Later tonight, Adidas and the NHL will be revealing the uniforms of all 31 teams for next season. The Toronto Maple Leafs, who are one of just two teams to not release a teaser of the new threads on digital media, are not expected to change much; at most losing the laces on the collar or slightly tweaking the font in compliance with Adidas’ new technology/jersey shape.
While we wait, though, here are my five picks for the best jerseys the team has ever worn.
We’ll start from the beginning; worn most recently just a few years ago for the 2014 Winter Classic. Toronto made a jarring departure from being the Green and White St. Pats to the Blue and White Maple Leafs near the end of the 1920’s, and while it’s a little too busy along the arms for today’s game, it’s got a classic, old-time look that stacked up with their peers at the time. The only bad thing they ever did with this uniform before switching it was changing to a traced-white number font for a few years; that decision brought the jersey from Top 5 to Bottom 5 temporarily.
Now that it’s gone, we can probably say with certainty that the “Ballard Logo” is the worst Leafs logo. Fit its time, sure, but the weird curves of the Leaf and the Art Deco font just weren’t fitting of an Original Six franchise. With that said, the opposite colour shoulders were a really nice touch and gave these jerseys some shelf life. I’ve long wanted to buy a Randy Carlyle or Ron Wilson sweater in this design, if only for the laughs.
3. 1993-1997, 2011-2016
That said, the look started to wear itself thin after a bit, so the Leafs went with something a bit more traditional for a few years. The logo remained and would for nearly another 25 years, but the simplified striping and the old-school Leaf on the shoulder patch signified a team that was maturing in more ways than one in the early 90s. The Leafs would eventually re-modernize the fonts to match the crest, which was a bit of a shame but came to their senses again years later.

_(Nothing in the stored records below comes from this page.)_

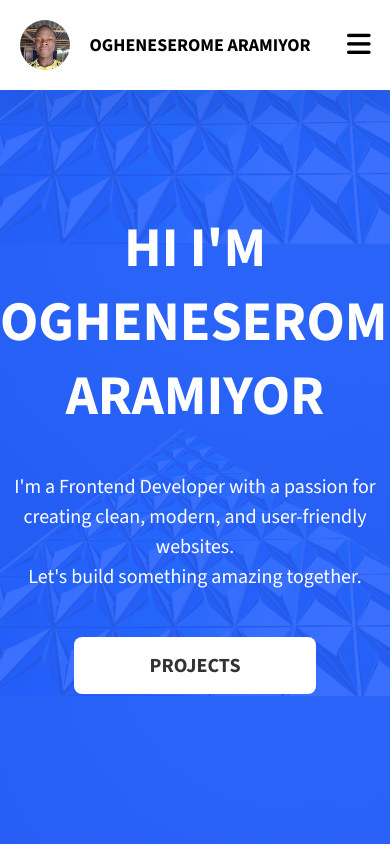
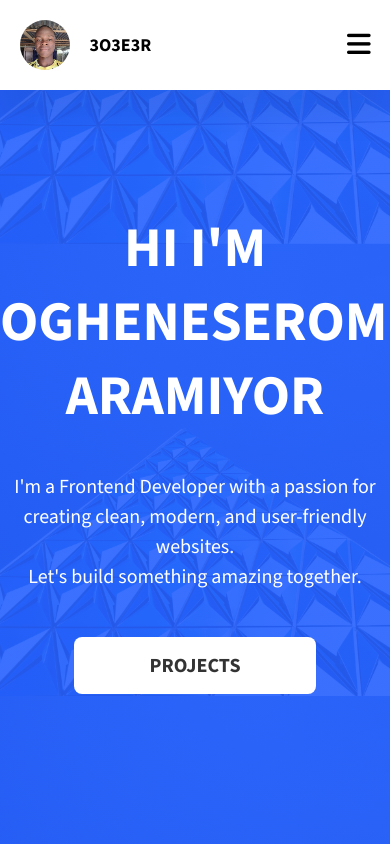
Before and after one commit to MSeries-kelvin/3o3e3rlio, a plain HTML site: page index.html in a window 390 px wide. Shown: the top 844 px of the page. Drawn offline with nearby package versions, Linux system fonts and the light colour scheme.

```diff
--- a/index.html
+++ b/index.html
@@ -17,7 +17,8 @@
         <nav>
             <a href="./" class="profile-container">
                 <span class="profile-container__img-cont"><img src="images/profile-image.jpg" alt=""></span>
-                <span class="profile-container__name-cont">Ogheneserome Aramiyor</span>
+                <!-- <span class="profile-container__name-cont">Ogheneserome Aramiyor</span> -->
+                <span class="profile-container__name-cont">3o3e3r</span>
             </a>
             <div class="main-nav-cont">
                 <ul class="main-nav">
```
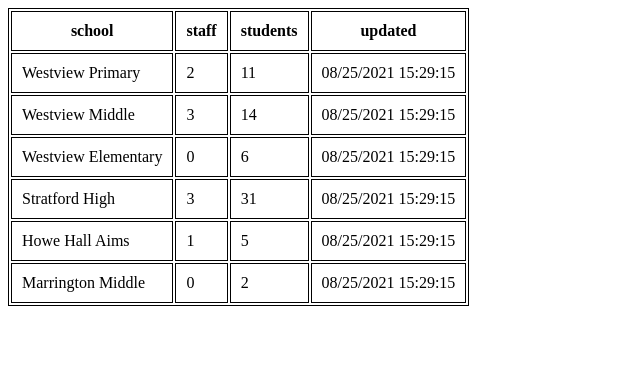
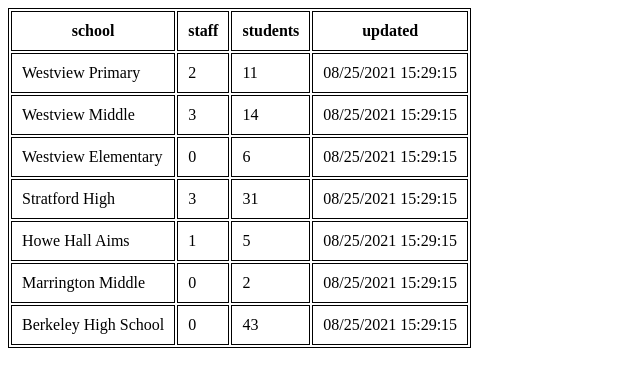
Before and after one commit to renolc/bcsd-covid-stats, a website: page index.html in a window 1280 px wide. Shown: the whole page, without its empty margins (0-640 px from the left). Drawn offline with Linux system fonts and the light colour scheme.

Commit message:
updating stats

```diff
--- a/index.html
+++ b/index.html
@@ -56,6 +56,12 @@
               <td>2</td>
               <td>08/25/2021 15:29:15</td>
             </tr>
+            <tr>
+              <td>Berkeley High School</td>
+              <td>0</td>
+              <td>43</td>
+              <td>08/25/2021 15:29:15</td>
+            </tr>
       </table>
     </body>
     </html>
```
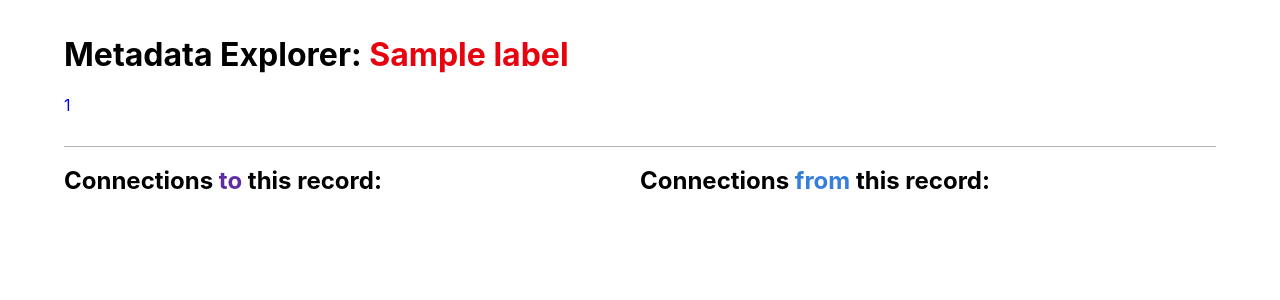
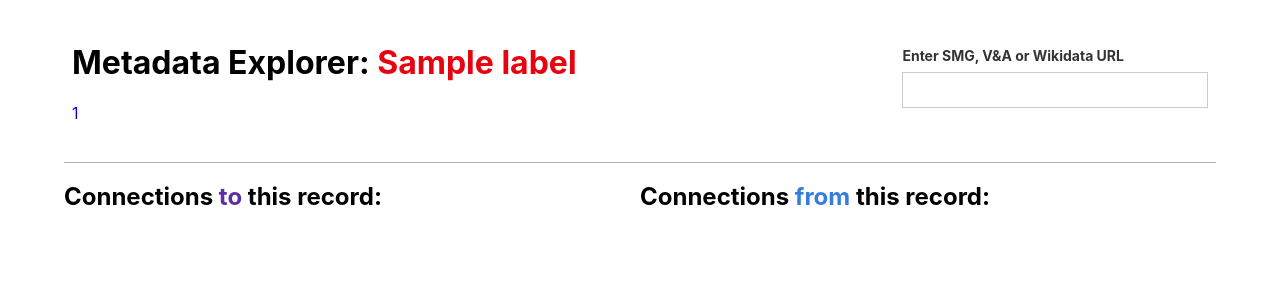
Before and after one commit to TheScienceMuseum/heritage-connector-apis, a FastAPI app: template templates/connections.html in a window 1280 px wide. Shown: the top 300 px of the page. Run offline with FastAPI, Linux system fonts and the light colour scheme; the template is opened without the code that fills it: most values are stand-ins (such as "Sample title", 1, 10 or a date in 2020); parts of the project's set-up code (start-up, migrations or seed data) failed here and were passed over.

Commit message:
add input element for url

```diff
--- a/templates/connections.html
+++ b/templates/connections.html
@@ -61,9 +61,19 @@
     {%- endmacro %}
 
     <div class="pa3 pa5-ns pt3-ns sans-serif">
-        <div class="header bb b--black-30">
-        <h1>Metadata Explorer: <span class="dark-red">{{label}}</span></h1>
-        <a href="{{id}}" target="_blank">{{id}}</a>
+        <div class="header bb b--black-30" style="overflow:hidden;">
+            <div class="fl w-70 pa2">
+                <h1>Metadata Explorer: <span class="dark-red">{{label}}</span></h1>
+                <a href="{{id}}" target="_blank">{{id}}</a>
+            </div>
+            <div class="fr w-30 pa4 pb2-ns pr2-ns">
+            <form class="black-80" method="GET">
+                <div class="fr-l measure w-100">
+                    <label for="name" class="f6 b db mb2">Enter SMG, V&A or Wikidata URL</label>
+                    <input id="name" name="entity" class="input-reset ba b--black-20 pa2 mb2 db w-100" type="text">
+                    </div>
+                </form>
+            </div>
         </div>
         <div class="list-container">
             <div class="fl w-50">
```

These jerseys somehow simultaneously were the wrong decision yet among the best ever. The Leafs switched to them midway through the 1967 season to celebrate Canada’s Centennial, won their last Stanley Cup in them, and held onto them for four more years before going to the Ballard logo.
But nothing beats the ones just before them. The 35-point Leaf was dignified and stuck around for longer than any pre-expansion Leafs emblem. The uniform had subtle, basic striping and the shoulder yoke on the whites looked fantastic. The Leafs have inched closer to this look with their current uniforms, whose bottom stripe disappointed me last year but I’ve grown to like, but are still a few refinements away from fully getting to their best ever identity. Toronto also used the white version of the design for large chunks of the late 90s and 2000s, particularly come playoff time.